Tablets are the mobile computer format of the future, and are set to become the most popular style of PC within five years.
This prediction came not from Apple chief Steve Jobs as he unveiled the iPad on Wednesday, but from former Microsoft boss Bill Gates when he introduced Microsoft's Tablet PC concept to the world in 2001. Despite that forecast, Windows-based tablets have remained little more than a niche product for vertical markets. Can Apple succeed where Microsoft did not?
On the face of it, the Apple iPad is somewhat of a disappointment after the huge tidal wave of hype that built up during the months preceding the announcement. With its 9.7in multi-touch screen and compatibility with iPhone applications, the new device looks like an oversized smartphone rather than the ground-breaking new category of device that Jobs described it as.
However, it is always dangerous to underestimate Apple and the power of its marketing. The company has already given a makeover to all-in-one computers with its iMac line, to portable music players with the iPod, and to smartphones with the iPhone. All of these device categories existed before Apple decided to introduce its own version, yet the company managed to make its products more appealing than those of its rivals.
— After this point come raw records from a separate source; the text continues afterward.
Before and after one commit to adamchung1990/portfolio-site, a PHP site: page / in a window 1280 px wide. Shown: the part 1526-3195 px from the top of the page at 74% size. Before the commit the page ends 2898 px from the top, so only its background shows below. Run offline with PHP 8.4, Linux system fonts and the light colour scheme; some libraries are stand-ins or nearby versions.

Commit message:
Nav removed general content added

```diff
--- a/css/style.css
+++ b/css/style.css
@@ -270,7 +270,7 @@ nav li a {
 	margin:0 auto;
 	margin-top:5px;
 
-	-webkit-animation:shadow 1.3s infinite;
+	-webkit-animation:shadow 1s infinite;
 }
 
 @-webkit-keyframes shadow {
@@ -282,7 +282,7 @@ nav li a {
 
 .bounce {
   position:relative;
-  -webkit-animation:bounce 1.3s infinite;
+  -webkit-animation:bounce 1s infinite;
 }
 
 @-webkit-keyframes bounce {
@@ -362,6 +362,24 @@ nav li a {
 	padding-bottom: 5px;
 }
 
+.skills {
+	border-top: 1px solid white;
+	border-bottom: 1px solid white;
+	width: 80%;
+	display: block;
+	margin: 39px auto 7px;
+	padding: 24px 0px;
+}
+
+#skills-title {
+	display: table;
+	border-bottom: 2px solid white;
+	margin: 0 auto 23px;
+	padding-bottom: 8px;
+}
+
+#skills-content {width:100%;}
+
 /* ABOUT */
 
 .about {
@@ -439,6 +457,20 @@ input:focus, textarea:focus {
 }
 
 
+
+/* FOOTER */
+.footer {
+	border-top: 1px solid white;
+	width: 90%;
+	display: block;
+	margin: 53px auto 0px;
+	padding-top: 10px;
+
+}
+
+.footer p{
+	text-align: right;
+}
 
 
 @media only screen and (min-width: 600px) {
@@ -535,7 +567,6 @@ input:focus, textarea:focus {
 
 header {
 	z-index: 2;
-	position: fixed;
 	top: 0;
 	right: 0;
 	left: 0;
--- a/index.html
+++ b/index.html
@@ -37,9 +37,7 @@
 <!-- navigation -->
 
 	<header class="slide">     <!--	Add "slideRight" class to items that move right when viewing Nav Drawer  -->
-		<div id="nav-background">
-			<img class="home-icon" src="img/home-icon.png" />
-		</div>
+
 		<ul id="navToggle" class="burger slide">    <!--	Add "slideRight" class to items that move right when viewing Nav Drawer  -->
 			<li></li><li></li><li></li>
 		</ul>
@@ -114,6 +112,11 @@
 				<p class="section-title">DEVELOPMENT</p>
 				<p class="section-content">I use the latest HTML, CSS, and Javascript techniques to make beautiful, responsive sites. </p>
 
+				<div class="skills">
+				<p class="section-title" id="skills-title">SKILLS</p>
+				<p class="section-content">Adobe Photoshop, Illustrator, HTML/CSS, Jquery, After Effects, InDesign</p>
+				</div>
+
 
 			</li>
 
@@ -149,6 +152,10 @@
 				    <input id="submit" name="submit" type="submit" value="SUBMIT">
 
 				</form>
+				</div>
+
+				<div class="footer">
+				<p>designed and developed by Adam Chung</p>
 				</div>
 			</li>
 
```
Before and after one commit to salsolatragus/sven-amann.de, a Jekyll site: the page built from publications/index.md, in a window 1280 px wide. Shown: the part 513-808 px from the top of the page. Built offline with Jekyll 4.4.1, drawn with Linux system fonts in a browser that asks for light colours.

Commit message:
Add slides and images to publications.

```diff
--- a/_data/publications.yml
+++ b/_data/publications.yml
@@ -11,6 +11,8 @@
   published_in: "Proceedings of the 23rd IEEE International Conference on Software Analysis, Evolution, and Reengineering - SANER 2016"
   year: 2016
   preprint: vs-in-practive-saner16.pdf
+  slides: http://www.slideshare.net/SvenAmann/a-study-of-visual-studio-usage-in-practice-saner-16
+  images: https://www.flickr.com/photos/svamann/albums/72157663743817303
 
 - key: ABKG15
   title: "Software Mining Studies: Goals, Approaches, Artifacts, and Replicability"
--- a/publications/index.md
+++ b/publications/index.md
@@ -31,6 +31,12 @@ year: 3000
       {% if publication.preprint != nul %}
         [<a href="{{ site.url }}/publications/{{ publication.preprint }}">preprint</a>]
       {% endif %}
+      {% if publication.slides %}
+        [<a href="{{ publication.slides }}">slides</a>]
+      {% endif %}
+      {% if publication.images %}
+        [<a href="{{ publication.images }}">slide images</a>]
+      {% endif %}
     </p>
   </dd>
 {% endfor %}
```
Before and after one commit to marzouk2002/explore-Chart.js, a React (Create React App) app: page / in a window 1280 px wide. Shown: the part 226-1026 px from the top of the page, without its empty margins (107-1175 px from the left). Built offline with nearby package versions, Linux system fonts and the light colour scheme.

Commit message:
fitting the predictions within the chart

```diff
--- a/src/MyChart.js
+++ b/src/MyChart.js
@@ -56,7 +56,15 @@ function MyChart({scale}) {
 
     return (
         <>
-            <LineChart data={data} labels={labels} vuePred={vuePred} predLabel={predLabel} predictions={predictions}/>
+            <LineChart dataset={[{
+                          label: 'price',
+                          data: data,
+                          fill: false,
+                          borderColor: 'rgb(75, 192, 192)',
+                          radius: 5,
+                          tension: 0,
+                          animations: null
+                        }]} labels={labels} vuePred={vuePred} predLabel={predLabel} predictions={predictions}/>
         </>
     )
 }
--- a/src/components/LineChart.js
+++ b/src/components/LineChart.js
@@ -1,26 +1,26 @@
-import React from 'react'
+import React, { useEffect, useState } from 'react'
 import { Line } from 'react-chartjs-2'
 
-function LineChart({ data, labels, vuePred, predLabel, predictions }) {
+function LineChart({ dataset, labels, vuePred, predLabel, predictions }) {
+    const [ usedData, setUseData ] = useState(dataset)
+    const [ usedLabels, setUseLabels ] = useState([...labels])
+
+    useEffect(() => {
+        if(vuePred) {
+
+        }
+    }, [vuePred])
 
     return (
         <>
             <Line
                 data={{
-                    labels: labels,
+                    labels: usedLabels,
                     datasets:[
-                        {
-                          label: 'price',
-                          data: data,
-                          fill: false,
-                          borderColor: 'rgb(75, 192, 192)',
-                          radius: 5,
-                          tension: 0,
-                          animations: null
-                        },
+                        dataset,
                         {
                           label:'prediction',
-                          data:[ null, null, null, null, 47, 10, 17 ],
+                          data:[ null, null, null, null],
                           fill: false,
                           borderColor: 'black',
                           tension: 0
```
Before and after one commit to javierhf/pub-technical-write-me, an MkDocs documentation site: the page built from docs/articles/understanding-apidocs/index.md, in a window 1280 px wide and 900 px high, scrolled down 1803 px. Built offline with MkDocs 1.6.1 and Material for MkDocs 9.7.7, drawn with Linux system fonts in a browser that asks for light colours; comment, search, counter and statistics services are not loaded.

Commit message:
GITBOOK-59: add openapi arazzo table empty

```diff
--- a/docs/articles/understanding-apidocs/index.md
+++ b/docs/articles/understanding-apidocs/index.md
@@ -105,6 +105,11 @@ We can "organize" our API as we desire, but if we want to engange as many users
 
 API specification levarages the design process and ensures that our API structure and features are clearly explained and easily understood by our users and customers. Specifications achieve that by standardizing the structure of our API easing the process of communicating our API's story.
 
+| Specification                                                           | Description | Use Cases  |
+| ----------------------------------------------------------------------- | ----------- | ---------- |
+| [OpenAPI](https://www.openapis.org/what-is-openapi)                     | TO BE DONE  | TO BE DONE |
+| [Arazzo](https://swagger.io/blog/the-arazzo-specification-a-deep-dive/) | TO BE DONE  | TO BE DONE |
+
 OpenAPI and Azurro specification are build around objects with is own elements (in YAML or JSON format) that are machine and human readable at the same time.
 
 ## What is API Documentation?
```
Moreover, Apple's success has been built on pairing its devices with compelling services such as iTunes for the iPod and App Store for the iPhone. The iPad extends this, supporting both of these plus its iBook application and iBookstore that let the user download and read e-books in the same format used in Sony Reader devices.
Some analysts also believe that there is potential for a new device format that fits between smartphones and netbooks. A report from research firm Deloitte LLP dubbed this category 'NetTabs', and predicted there will be a market for these as a consumer-focused device used primarily for media and web browsing.
"These devices have an advantage over smartphones, which are small for watching videos or web browsing, and notebooks, netbooks and ultra-thin PCs, which are too heavy or expensive," the report stated.
The iPad fits neatly into this description, but this could prove to be its undoing as much as playing to its advantage; the iPad looks like either an overgrown smartphone or a tablet PC running a phone operating system.
For example, the new device is based on an ARM processor and runs a very similar platform to the iPhone, allowing Apple to claim that there are about 140,000 applications already available for the iPad.
But the flip side of this comparison is that the iPhone can do pretty much everything the iPad can, but can also be used to make voice calls, a function the iPad does not support.
Given that most people today carry a mobile phone with them anyway, why would potential buyers choose an iPad rather than an iPhone, when they would then also have to budget for a separate phone handset as well?
Daniel Robinson is technology editor at V3, and has been working as a technology journalist for over two decades. Dan has served on a number of publications including PC Direct and enterprise news publication IT Week. Areas of coverage include desktops, laptops, smartphones, enterprise mobility, storage, networks, servers, microprocessors, virtualisation and cloud computing.